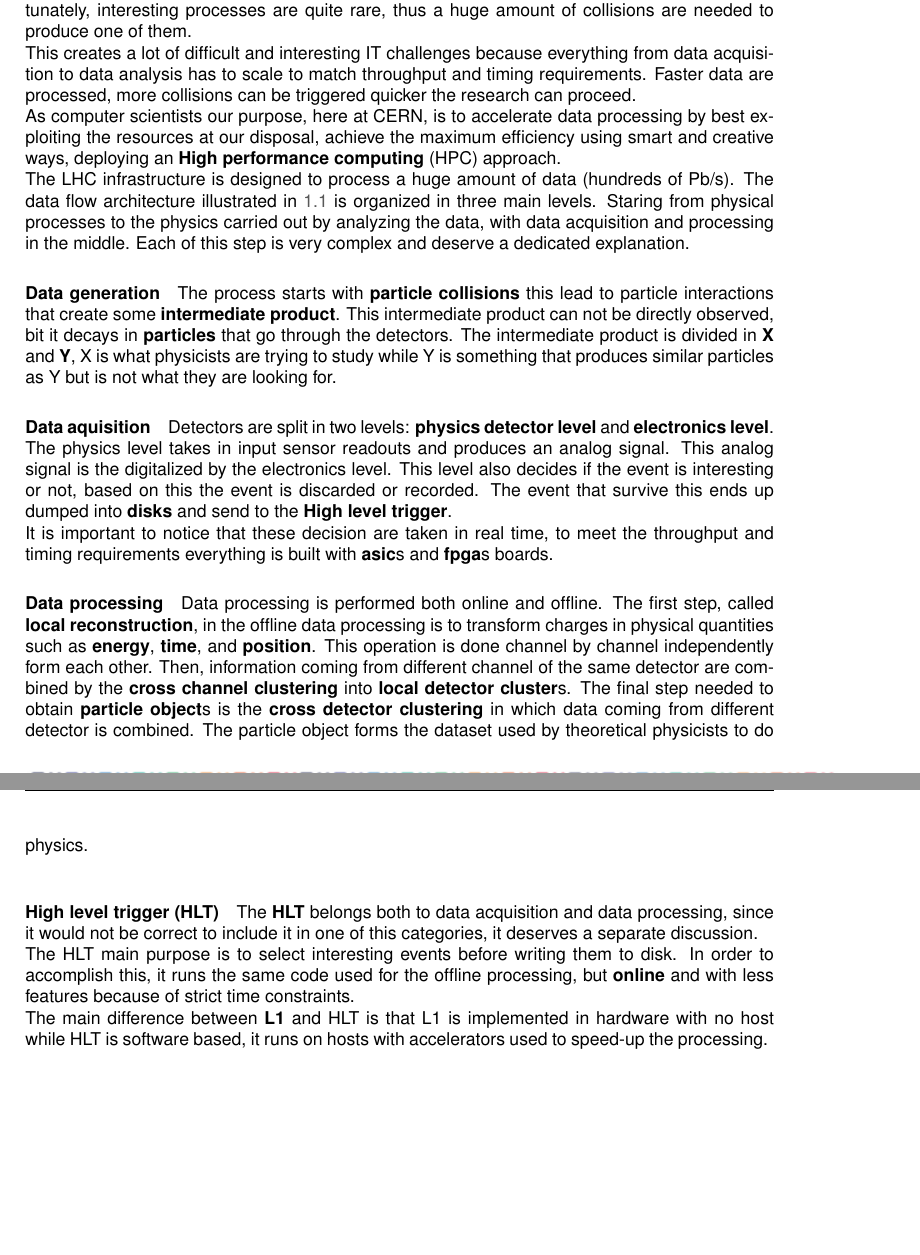
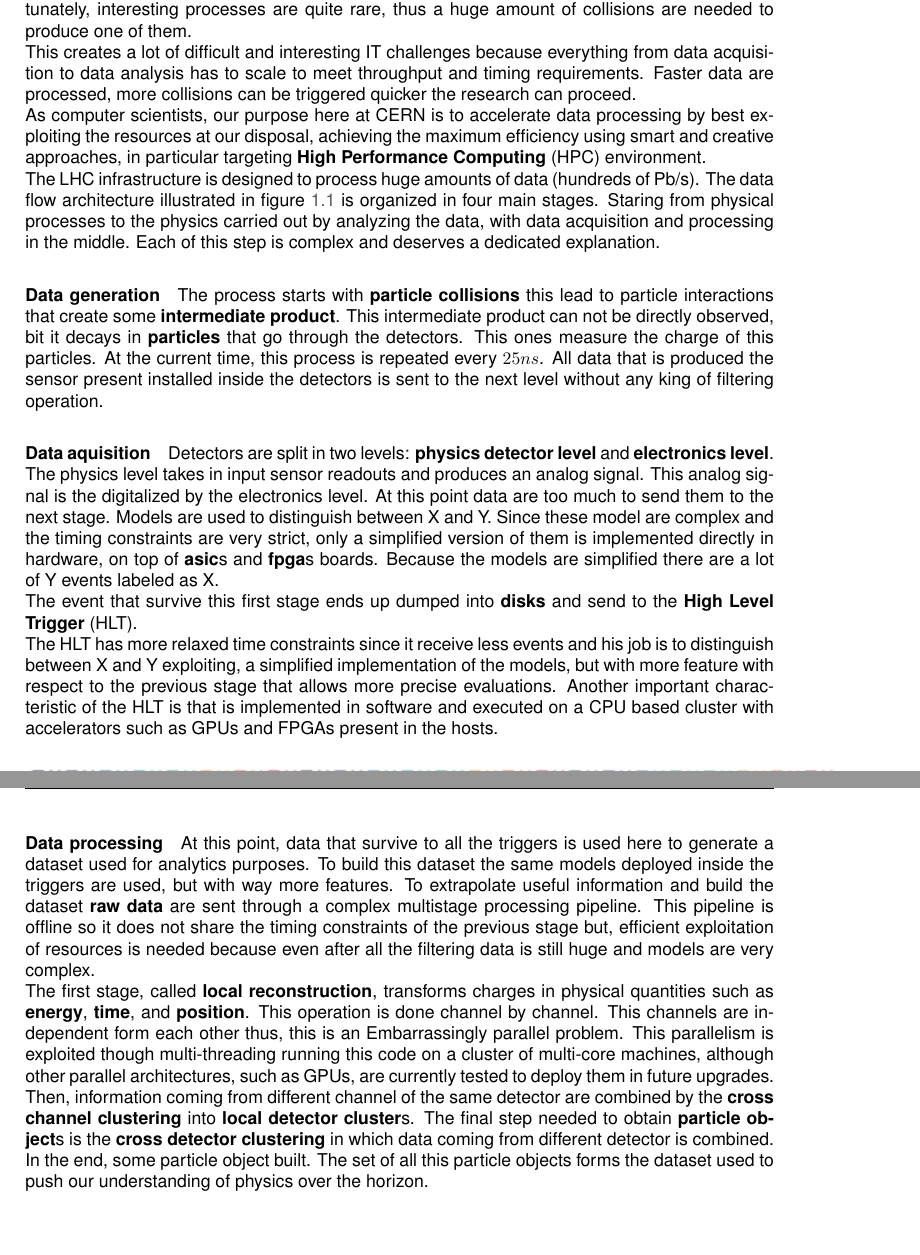
Before and after one commit to DiamonDinoia/openlab_report, a LaTeX thesis (thesis.tex, which reads chapters/chapter01.tex): two parts of pages 8 and 9 of 26, joined at a grey line, cut so that both start at the same text. Compiled offline with pdfLaTeX.

Commit message:
added introduction

```diff
--- a/chapters/chapter01.tex
+++ b/chapters/chapter01.tex
@@ -8,20 +8,21 @@
 Modern \textbf{High energy physics} (HEP) experiments require complex multistage infrastructure. To realize them several large scale objects are needed: from accelerators, detectors, data centers to the thousands of people involved to design and run the infrastructure.\\
 %Here at CERN everything starts with physics by colliding particles beams and everything ends with the physics performed by analyzing the data acquired.\\ %But, to produce the necessary data, in the right amount, a long and complicated process, showed in figure \ref{img:dataflow}, is involved. It is worth to briefly describe it to understand the reason of our work and where is it place inside it. \\
 The entry point of any \textbf{Large hadron collider} (LHC) experiment is the collision between proton-proton beams (although Pb beams are used) which trigger various physical processes. There are two kinds of processes, those that are not yet observed (\textbf{X}) and the observed ones (\textbf{Y}). The objective of LHC experiments is to expand our knowledge about elementary physical processes governing the universe by studying \textbf{X} through the observable particles that it produces. Unfortunately, interesting processes are quite rare, thus a huge amount of collisions are needed to produce one of them.\\
-This creates a lot of difficult and interesting IT challenges because everything from data acquisition to data analysis has to scale to match throughput and timing requirements. Faster data are processed, more collisions can be triggered quicker the research can proceed.\\
-As computer scientists our purpose, here at CERN, is to accelerate data processing by best exploiting the resources at our disposal, achieve the maximum efficiency using smart and creative ways, deploying an \textbf{High performance computing} (HPC) approach. \\
-The LHC infrastructure is designed to process a huge amount of data (hundreds of Pb/s). The data flow architecture illustrated in \ref{img:dataflow} is organized in three main levels. Staring from physical processes to the physics carried out by analyzing the data, with data acquisition and processing in the middle. Each of this step is very complex and deserve a dedicated explanation.
+This creates a lot of difficult and interesting IT challenges because everything from data acquisition to data analysis has to scale to meet throughput and timing requirements. Faster data are processed, more collisions can be triggered quicker the research can proceed.\\
+As computer scientists, our purpose here at CERN is to accelerate data processing by best exploiting the resources at our disposal, achieving the maximum efficiency using smart and creative approaches, in particular targeting \textbf{High Performance Computing} (HPC) environment. \\
+The LHC infrastructure is designed to process huge amounts of data (hundreds of Pb/s). The data flow architecture illustrated in figure \ref{img:dataflow} is organized in four main stages. Staring from physical processes to the physics carried out by analyzing the data, with data acquisition and processing in the middle. Each of this step is complex and deserves a dedicated explanation.
 \paragraph{Data generation}
-The process starts with \textbf{particle collisions} this lead to particle interactions that create some \textbf{intermediate product}. This intermediate product can not be directly observed, bit it decays in \textbf{particles} that go through the detectors. The intermediate product is divided in \textbf{X} and \textbf{Y}, X is what physicists are trying to study while Y is something that produces similar particles as Y but is not what they are looking for.
+The process starts with \textbf{particle collisions} this lead to particle interactions that create some \textbf{intermediate product}. This intermediate product can not be directly observed, bit it decays in \textbf{particles} that go through the detectors. This ones measure the charge of this particles. At the current time, this process is repeated every $25ns$. All data that is produced the sensor present installed inside the detectors is sent to the next level without any king of filtering operation.
 \paragraph{Data aquisition}
-Detectors are split in two levels: \textbf{physics detector level} and \textbf{electronics level}. The physics level takes in input sensor readouts and produces an analog signal. This analog signal is the digitalized by the electronics level. This level also decides if the event is interesting or not, based on this the event is discarded or recorded.
+Detectors are split in two levels: \textbf{physics detector level} and \textbf{electronics level}. The physics level takes in input sensor readouts and produces an analog signal. This analog signal is the digitalized by the electronics level. At this point data are too much to send them to the next stage. Models are used to distinguish between X and Y. Since these model are complex and the timing constraints are very strict, only a simplified version of them is implemented directly in hardware, on top of \textbf{asic}s and \textbf{fpga}s boards. Because the models are simplified there are a lot of Y events labeled as X. \\
 % Should I say that not interesting reading are discarded here?
-The event that survive this ends up dumped into \textbf{disks} and send to the \textbf{High level trigger}. \\
-It is important to notice that these decision are taken in real time, to meet the throughput and timing requirements everything is built with \textbf{asic}s and \textbf{fpga}s boards.
+The event that survive this first stage ends up dumped into \textbf{disks} and send to the \textbf{High Level Trigger} (HLT).\\
+The HLT has more relaxed time constraints since it receive less events and his job is to distinguish between X and Y exploiting, a simplified implementation of the models, but with more feature with respect to the previous stage that allows more precise evaluations. Another important characteristic of the HLT is that is implemented in software and executed on a CPU based cluster with accelerators such as GPUs and FPGAs present in the hosts.
+% It is important to notice that these decision are taken in real time, to meet the throughput and timing requirements everything is built with
 \paragraph{Data processing}
-Data processing is performed both online and offline. %The \textbf{high level trigger} (HLT) performs it online while all the rest is offline.
-The first step, called \textbf{local reconstruction}, in the offline data processing is to transform charges in physical quantities such as \textbf{energy}, \textbf{time}, and \textbf{position}. This operation is done channel by channel independently form each other. Then, information coming from different channel of the same detector are combined by the \textbf{cross channel clustering} into \textbf{local detector cluster}s. The final step needed to obtain \textbf{particle object}s is the \textbf{cross detector clustering} in which data coming from different detector is combined. The particle object forms the dataset used by theoretical physicists to do physics. \\
-\paragraph{High level trigger (HLT)}
-The \textbf{HLT} belongs both to data acquisition and data processing, since it would not be correct to include it in one of this categories, it deserves a separate discussion. \\
-The HLT main purpose is to select interesting events before writing them to disk. In order to accomplish this, it runs the same code used for the offline processing, but \textbf{online} and with less features because of strict time constraints. \\
-The main difference between \textbf{L1} and HLT is that L1 is implemented in hardware with no host while HLT is software based, it runs on hosts with accelerators used to speed-up the processing.
+At this point, data that survive to all the triggers is used here to generate a dataset used for analytics purposes. To build this dataset the same models deployed inside the triggers are used, but with way more features. To extrapolate useful information and build the dataset \textbf{raw data} are sent through a complex multistage processing pipeline. This pipeline is offline so it does not share the timing constraints of the previous stage but, efficient exploitation of resources is needed because even after all the filtering data is still huge and models are very complex. \\
+The first stage, called \textbf{local reconstruction}, transforms charges in physical quantities such as \textbf{energy}, \textbf{time}, and \textbf{position}. This operation is done channel by channel. This channels are independent form each other thus, this is an Embarrassingly parallel problem. This parallelism is exploited though multi-threading running this code on a cluster of multi-core machines, although other parallel architectures, such as GPUs, are currently tested to deploy them in future upgrades. Then, information coming from different channel of the same detector are combined by the \textbf{cross channel clustering} into \textbf{local detector cluster}s. The final step needed to obtain \textbf{particle object}s is the \textbf{cross detector clustering} in which data coming from different detector is combined. In the end, some particle object built. The set of all this particle objects forms the dataset used to push our understanding of physics over the horizon.\\
+% \paragraph{High level trigger (HLT)}
+% The \textbf{HLT} belongs both to data acquisition and data processing, since it would not be correct to include it in one of this categories, it deserves a separate discussion. \\
+% The HLT main purpose is to select interesting events before writing them to disk. In order to accomplish this, it runs the same code used for the offline processing, but \textbf{online} and with less features because of strict time constraints. \\
+% The main difference between \textbf{L1} and HLT is that L1 is implemented in hardware with no host while HLT is software based, it runs on hosts with accelerators used to speed-up the processing.
```
Also changed, not shown: thesis.pdf.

****

> **What you will do**:
Copy all the data exactly as written, but skip any picture.

> **Written answer**:
Before and after one commit to DiamonDinoia/openlab_report, a LaTeX thesis (thesis.tex, which reads chapters/chapter01.tex): two parts of pages 8 and 9 of 26, joined at a grey line, cut so that both start at the same text. Compiled offline with pdfLaTeX.

Commit message:
added introduction

```diff
--- a/chapters/chapter01.tex
+++ b/chapters/chapter01.tex
@@ -8,20 +8,21 @@
 Modern \textbf{High energy physics} (HEP) experiments require complex multistage infrastructure. To realize them several large scale objects are needed: from accelerators, detectors, data centers to the thousands of people involved to design and run the infrastructure.\\
 %Here at CERN everything starts with physics by colliding particles beams and everything ends with the physics performed by analyzing the data acquired.\\ %But, to produce the necessary data, in the right amount, a long and complicated process, showed in figure \ref{img:dataflow}, is involved. It is worth to briefly describe it to understand the reason of our work and where is it place inside it. \\
 The entry point of any \textbf{Large hadron collider} (LHC) experiment is the collision between proton-proton beams (although Pb beams are used) which trigger various physical processes. There are two kinds of processes, those that are not yet observed (\textbf{X}) and the observed ones (\textbf{Y}). The objective of LHC experiments is to expand our knowledge about elementary physical processes governing the universe by studying \textbf{X} through the observable particles that it produces. Unfortunately, interesting processes are quite rare, thus a huge amount of collisions are needed to produce one of them.\\
-This creates a lot of difficult and interesting IT challenges because everything from data acquisition to data analysis has to scale to match throughput and timing requirements. Faster data are processed, more collisions can be triggered quicker the research can proceed.\\
-As computer scientists our purpose, here at CERN, is to accelerate data processing by best exploiting the resources at our disposal, achieve the maximum efficiency using smart and creative ways, deploying an \textbf{High performance computing} (HPC) approach. \\
-The LHC infrastructure is designed to process a huge amount of data (hundreds of Pb/s). The data flow architecture illustrated in \ref{img:dataflow} is organized in three main levels. Staring from physical processes to the physics carried out by analyzing the data, with data acquisition and processing in the middle. Each of this step is very complex and deserve a dedicated explanation.
+This creates a lot of difficult and interesting IT challenges because everything from data acquisition to data analysis has to scale to meet throughput and timing requirements. Faster data are processed, more collisions can be triggered quicker the research can proceed.\\
+As computer scientists, our purpose here at CERN is to accelerate data processing by best exploiting the resources at our disposal, achieving the maximum efficiency using smart and creative approaches, in particular targeting \textbf{High Performance Computing} (HPC) environment. \\
+The LHC infrastructure is designed to process huge amounts of data (hundreds of Pb/s). The data flow architecture illustrated in figure \ref{img:dataflow} is organized in four main stages. Staring from physical processes to the physics carried out by analyzing the data, with data acquisition and processing in the middle. Each of this step is complex and deserves a dedicated explanation.
 \paragraph{Data generation}
-The process starts with \textbf{particle collisions} this lead to particle interactions that create some \textbf{intermediate product}. This intermediate product can not be directly observed, bit it decays in \textbf{particles} that go through the detectors. The intermediate product is divided in \textbf{X} and \textbf{Y}, X is what physicists are trying to study while Y is something that produces similar particles as Y but is not what they are looking for.
+The process starts with \textbf{particle collisions} this lead to particle interactions that create some \textbf{intermediate product}. This intermediate product can not be directly observed, bit it decays in \textbf{particles} that go through the detectors. This ones measure the charge of this particles. At the current time, this process is repeated every $25ns$. All data that is produced the sensor present installed inside the detectors is sent to the next level without any king of filtering operation.
 \paragraph{Data aquisition}
-Detectors are split in two levels: \textbf{physics detector level} and \textbf{electronics level}. The physics level takes in input sensor readouts and produces an analog signal. This analog signal is the digitalized by the electronics level. This level also decides if the event is interesting or not, based on this the event is discarded or recorded.
+Detectors are split in two levels: \textbf{physics detector level} and \textbf{electronics level}. The physics level takes in input sensor readouts and produces an analog signal. This analog signal is the digitalized by the electronics level. At this point data are too much to send them to the next stage. Models are used to distinguish between X and Y. Since these model are complex and the timing constraints are very strict, only a simplified version of them is implemented directly in hardware, on top of \textbf{asic}s and \textbf{fpga}s boards. Because the models are simplified there are a lot of Y events labeled as X. \\
 % Should I say that not interesting reading are discarded here?
-The event that survive this ends up dumped into \textbf{disks} and send to the \textbf{High level trigger}. \\
-It is important to notice that these decision are taken in real time, to meet the throughput and timing requirements everything is built with \textbf{asic}s and \textbf{fpga}s boards.
+The event that survive this first stage ends up dumped into \textbf{disks} and send to the \textbf{High Level Trigger} (HLT).\\
+The HLT has more relaxed time constraints since it receive less events and his job is to distinguish between X and Y exploiting, a simplified implementation of the models, but with more feature with respect to the previous stage that allows more precise evaluations. Another important characteristic of the HLT is that is implemented in software and executed on a CPU based cluster with accelerators such as GPUs and FPGAs present in the hosts.
+% It is important to notice that these decision are taken in real time, to meet the throughput and timing requirements everything is built with
 \paragraph{Data processing}
-Data processing is performed both online and offline. %The \textbf{high level trigger} (HLT) performs it online while all the rest is offline.
-The first step, called \textbf{local reconstruction}, in the offline data processing is to transform charges in physical quantities such as \textbf{energy}, \textbf{time}, and \textbf{position}. This operation is done channel by channel independently form each other. Then, information coming from different channel of the same detector are combined by the \textbf{cross channel clustering} into \textbf{local detector cluster}s. The final step needed to obtain \textbf{particle object}s is the \textbf{cross detector clustering} in which data coming from different detector is combined. The particle object forms the dataset used by theoretical physicists to do physics. \\
-\paragraph{High level trigger (HLT)}
-The \textbf{HLT} belongs both to data acquisition and data processing, since it would not be correct to include it in one of this categories, it deserves a separate discussion. \\
-The HLT main purpose is to select interesting events before writing them to disk. In order to accomplish this, it runs the same code used for the offline processing, but \textbf{online} and with less features because of strict time constraints. \\
-The main difference between \textbf{L1} and HLT is that L1 is implemented in hardware with no host while HLT is software based, it runs on hosts with accelerators used to speed-up the processing.
+At this point, data that survive to all the triggers is used here to generate a dataset used for analytics purposes. To build this dataset the same models deployed inside the triggers are used, but with way more features. To extrapolate useful information and build the dataset \textbf{raw data} are sent through a complex multistage processing pipeline. This pipeline is offline so it does not share the timing constraints of the previous stage but, efficient exploitation of resources is needed because even after all the filtering data is still huge and models are very complex. \\
+The first stage, called \textbf{local reconstruction}, transforms charges in physical quantities such as \textbf{energy}, \textbf{time}, and \textbf{position}. This operation is done channel by channel. This channels are independent form each other thus, this is an Embarrassingly parallel problem. This parallelism is exploited though multi-threading running this code on a cluster of multi-core machines, although other parallel architectures, such as GPUs, are currently tested to deploy them in future upgrades. Then, information coming from different channel of the same detector are combined by the \textbf{cross channel clustering} into \textbf{local detector cluster}s. The final step needed to obtain \textbf{particle object}s is the \textbf{cross detector clustering} in which data coming from different detector is combined. In the end, some particle object built. The set of all this particle objects forms the dataset used to push our understanding of physics over the horizon.\\
+% \paragraph{High level trigger (HLT)}
+% The \textbf{HLT} belongs both to data acquisition and data processing, since it would not be correct to include it in one of this categories, it deserves a separate discussion. \\
+% The HLT main purpose is to select interesting events before writing them to disk. In order to accomplish this, it runs the same code used for the offline processing, but \textbf{online} and with less features because of strict time constraints. \\
+% The main difference between \textbf{L1} and HLT is that L1 is implemented in hardware with no host while HLT is software based, it runs on hosts with accelerators used to speed-up the processing.
```
Also changed, not shown: thesis.pdf.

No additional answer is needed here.